***** Given entries
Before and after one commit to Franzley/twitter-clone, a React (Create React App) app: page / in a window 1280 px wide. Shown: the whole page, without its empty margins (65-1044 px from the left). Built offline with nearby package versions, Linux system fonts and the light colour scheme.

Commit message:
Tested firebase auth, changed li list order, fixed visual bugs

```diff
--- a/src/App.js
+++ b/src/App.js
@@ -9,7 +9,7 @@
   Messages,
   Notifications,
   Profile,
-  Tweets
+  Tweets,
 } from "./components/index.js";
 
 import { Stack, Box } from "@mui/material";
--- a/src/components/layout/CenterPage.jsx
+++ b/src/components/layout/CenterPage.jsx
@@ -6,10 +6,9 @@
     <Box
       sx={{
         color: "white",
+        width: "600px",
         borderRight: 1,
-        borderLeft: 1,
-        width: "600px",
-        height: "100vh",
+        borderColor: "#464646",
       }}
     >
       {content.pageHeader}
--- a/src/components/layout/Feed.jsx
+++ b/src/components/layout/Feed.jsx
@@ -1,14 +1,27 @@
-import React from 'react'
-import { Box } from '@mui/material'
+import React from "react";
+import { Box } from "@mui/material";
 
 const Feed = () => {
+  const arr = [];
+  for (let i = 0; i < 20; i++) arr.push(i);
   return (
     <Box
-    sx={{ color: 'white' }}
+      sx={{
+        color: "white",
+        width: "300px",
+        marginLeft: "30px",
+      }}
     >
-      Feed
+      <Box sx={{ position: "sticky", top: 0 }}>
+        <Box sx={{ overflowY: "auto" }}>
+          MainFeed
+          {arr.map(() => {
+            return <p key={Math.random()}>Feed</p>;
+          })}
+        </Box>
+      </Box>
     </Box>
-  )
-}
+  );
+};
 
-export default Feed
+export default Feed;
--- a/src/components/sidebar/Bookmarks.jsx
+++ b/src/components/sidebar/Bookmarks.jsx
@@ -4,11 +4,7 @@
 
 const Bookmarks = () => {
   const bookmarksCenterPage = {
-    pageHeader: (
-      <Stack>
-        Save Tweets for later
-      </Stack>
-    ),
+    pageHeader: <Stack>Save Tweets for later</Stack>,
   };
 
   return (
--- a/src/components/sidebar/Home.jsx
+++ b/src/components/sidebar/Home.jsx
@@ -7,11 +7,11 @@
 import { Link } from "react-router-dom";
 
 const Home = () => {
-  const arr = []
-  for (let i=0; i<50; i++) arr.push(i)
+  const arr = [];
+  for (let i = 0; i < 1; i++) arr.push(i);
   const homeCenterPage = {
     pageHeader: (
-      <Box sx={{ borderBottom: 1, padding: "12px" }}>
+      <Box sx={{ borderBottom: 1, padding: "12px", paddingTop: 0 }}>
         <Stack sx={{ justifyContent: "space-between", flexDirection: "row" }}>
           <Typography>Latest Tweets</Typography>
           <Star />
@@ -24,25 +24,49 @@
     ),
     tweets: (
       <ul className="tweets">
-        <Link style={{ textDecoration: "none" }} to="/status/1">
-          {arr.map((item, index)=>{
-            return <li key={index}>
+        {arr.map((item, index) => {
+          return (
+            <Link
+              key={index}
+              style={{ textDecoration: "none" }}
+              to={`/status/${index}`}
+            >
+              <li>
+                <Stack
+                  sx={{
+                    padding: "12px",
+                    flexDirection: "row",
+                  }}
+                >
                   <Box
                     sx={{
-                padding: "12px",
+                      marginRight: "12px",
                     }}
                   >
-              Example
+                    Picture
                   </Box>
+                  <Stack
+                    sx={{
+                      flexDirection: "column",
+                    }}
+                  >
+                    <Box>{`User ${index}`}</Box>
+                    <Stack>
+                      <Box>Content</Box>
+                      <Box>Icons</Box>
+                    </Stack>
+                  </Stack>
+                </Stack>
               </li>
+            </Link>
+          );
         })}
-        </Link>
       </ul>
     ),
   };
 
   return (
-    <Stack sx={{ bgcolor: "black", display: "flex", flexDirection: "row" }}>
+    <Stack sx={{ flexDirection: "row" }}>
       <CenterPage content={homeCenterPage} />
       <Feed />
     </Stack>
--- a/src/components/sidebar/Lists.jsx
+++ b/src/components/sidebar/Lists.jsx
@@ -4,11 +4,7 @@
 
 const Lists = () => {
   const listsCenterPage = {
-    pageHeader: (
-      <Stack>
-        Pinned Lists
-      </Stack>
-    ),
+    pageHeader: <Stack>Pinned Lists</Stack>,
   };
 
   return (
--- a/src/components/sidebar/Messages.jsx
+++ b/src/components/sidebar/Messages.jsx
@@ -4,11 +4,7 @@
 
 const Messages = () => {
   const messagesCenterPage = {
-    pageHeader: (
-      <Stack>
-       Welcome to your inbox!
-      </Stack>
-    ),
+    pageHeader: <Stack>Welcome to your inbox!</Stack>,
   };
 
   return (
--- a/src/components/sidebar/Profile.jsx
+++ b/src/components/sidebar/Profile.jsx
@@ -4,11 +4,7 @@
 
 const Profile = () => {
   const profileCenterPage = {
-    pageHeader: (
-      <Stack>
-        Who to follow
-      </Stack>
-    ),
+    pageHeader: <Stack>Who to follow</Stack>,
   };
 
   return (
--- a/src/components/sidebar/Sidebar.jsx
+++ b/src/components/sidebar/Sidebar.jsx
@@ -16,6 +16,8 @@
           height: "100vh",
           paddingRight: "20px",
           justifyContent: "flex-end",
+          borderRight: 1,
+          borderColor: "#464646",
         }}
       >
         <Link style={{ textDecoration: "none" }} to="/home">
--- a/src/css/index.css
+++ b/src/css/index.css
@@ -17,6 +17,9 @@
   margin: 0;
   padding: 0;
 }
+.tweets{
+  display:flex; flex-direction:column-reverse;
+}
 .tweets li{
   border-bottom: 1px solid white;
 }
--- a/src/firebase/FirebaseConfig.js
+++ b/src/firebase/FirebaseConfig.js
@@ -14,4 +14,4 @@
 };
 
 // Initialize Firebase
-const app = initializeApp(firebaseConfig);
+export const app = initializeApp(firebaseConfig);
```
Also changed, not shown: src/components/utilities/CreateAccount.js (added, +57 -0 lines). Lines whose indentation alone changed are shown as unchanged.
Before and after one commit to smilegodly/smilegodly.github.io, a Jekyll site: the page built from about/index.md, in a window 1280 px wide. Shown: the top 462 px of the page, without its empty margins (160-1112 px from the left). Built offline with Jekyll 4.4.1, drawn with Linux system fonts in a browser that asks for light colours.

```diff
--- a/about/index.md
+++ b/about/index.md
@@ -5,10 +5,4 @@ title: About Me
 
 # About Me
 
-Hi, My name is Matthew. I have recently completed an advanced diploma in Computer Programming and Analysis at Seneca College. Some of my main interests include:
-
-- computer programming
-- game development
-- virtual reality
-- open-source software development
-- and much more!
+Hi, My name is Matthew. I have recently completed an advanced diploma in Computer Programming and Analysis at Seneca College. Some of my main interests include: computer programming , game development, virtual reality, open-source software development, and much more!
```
**********
_Work order_:
Every line in the records above that contains the word "Save" is to be copied out.

_Solution_:
-        Save Tweets for later
+    pageHeader: <Stack>Save Tweets for later</Stack>,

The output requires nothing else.